Structured diff data:
*****
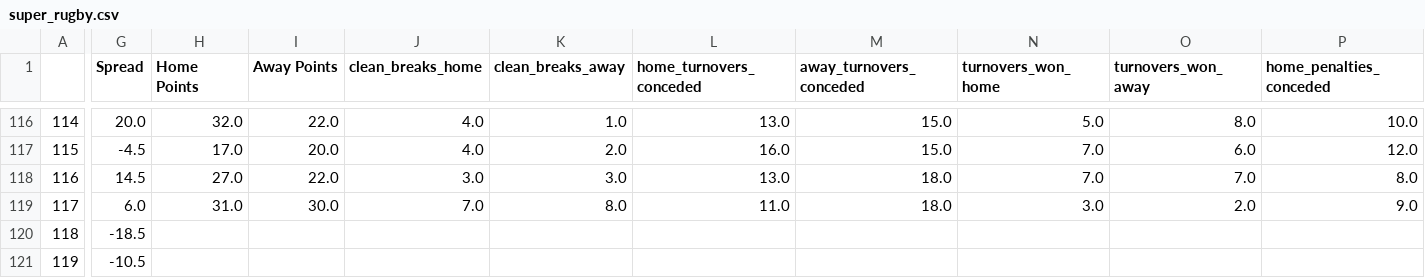
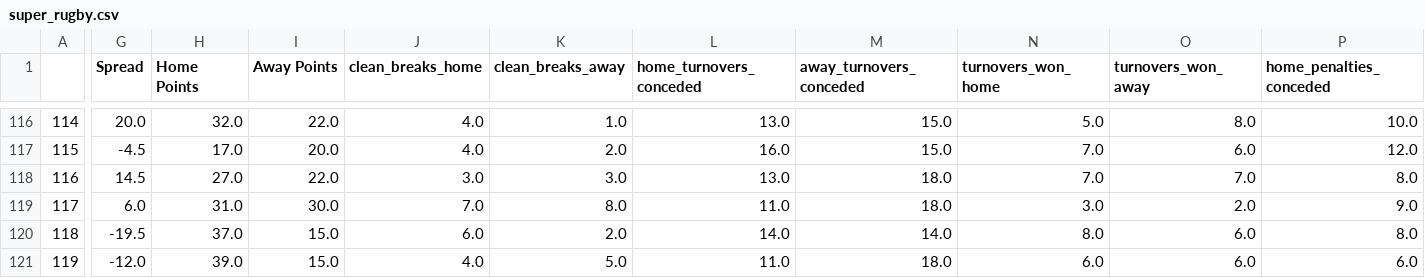
Before and after one commit to ZeNoonan/rugby, a CSV file: super_rugby.csv, drawn as a sheet; only a part is shown, gaps mark what is left out; the diff covers the shown part only; the diff names each change by its address in the sheet, - before the commit and + after, or states it on an @@ line.

```diff
--- a/super_rugby.csv
+++ b/super_rugby.csv
-G120 (Spread): -18.5
+G120 (Spread): -19.5
-H120 (Home Points): (empty)
+H120 (Home Points): 37.0
-I120:I121 (Away Points): (empty)
+I120:I121 (Away Points): 15.0
-J120 (clean_breaks_home): (empty)
+J120 (clean_breaks_home): 6.0
-K120 (clean_breaks_away): (empty)
+K120 (clean_breaks_away): 2.0
-L120 (home_turnovers_conceded): (empty)
+L120 (home_turnovers_conceded): 14.0
-M120 (away_turnovers_conceded): (empty)
+M120 (away_turnovers_conceded): 14.0
-N120 (turnovers_won_home): (empty)
+N120 (turnovers_won_home): 8.0
-O120:O121 (turnovers_won_away): (empty)
+O120:O121 (turnovers_won_away): 6.0
-P120 (home_penalties_conceded): (empty)
+P120 (home_penalties_conceded): 8.0
-G121 (Spread): -10.5
+G121 (Spread): -12.0
-H121 (Home Points): (empty)
+H121 (Home Points): 39.0
-J121 (clean_breaks_home): (empty)
+J121 (clean_breaks_home): 4.0
-K121 (clean_breaks_away): (empty)
+K121 (clean_breaks_away): 5.0
-L121 (home_turnovers_conceded): (empty)
+L121 (home_turnovers_conceded): 11.0
-M121 (away_turnovers_conceded): (empty)
+M121 (away_turnovers_conceded): 18.0
-N121 (turnovers_won_home): (empty)
+N121 (turnovers_won_home): 6.0
-P121 (home_penalties_conceded): (empty)
+P121 (home_penalties_conceded): 6.0
```
Also changed, not shown: 54 edited cells elsewhere in this file, rugby_england_data.csv, rugby_results.csv, 2 other files.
*****
(PROBLEM TO WORK ON) Scan the lines above for "Spread", then copy every one that has it.

(TASK OUTPUT)
-G120 (Spread): -18.5
+G120 (Spread): -19.5
-G121 (Spread): -10.5
+G121 (Spread): -12.0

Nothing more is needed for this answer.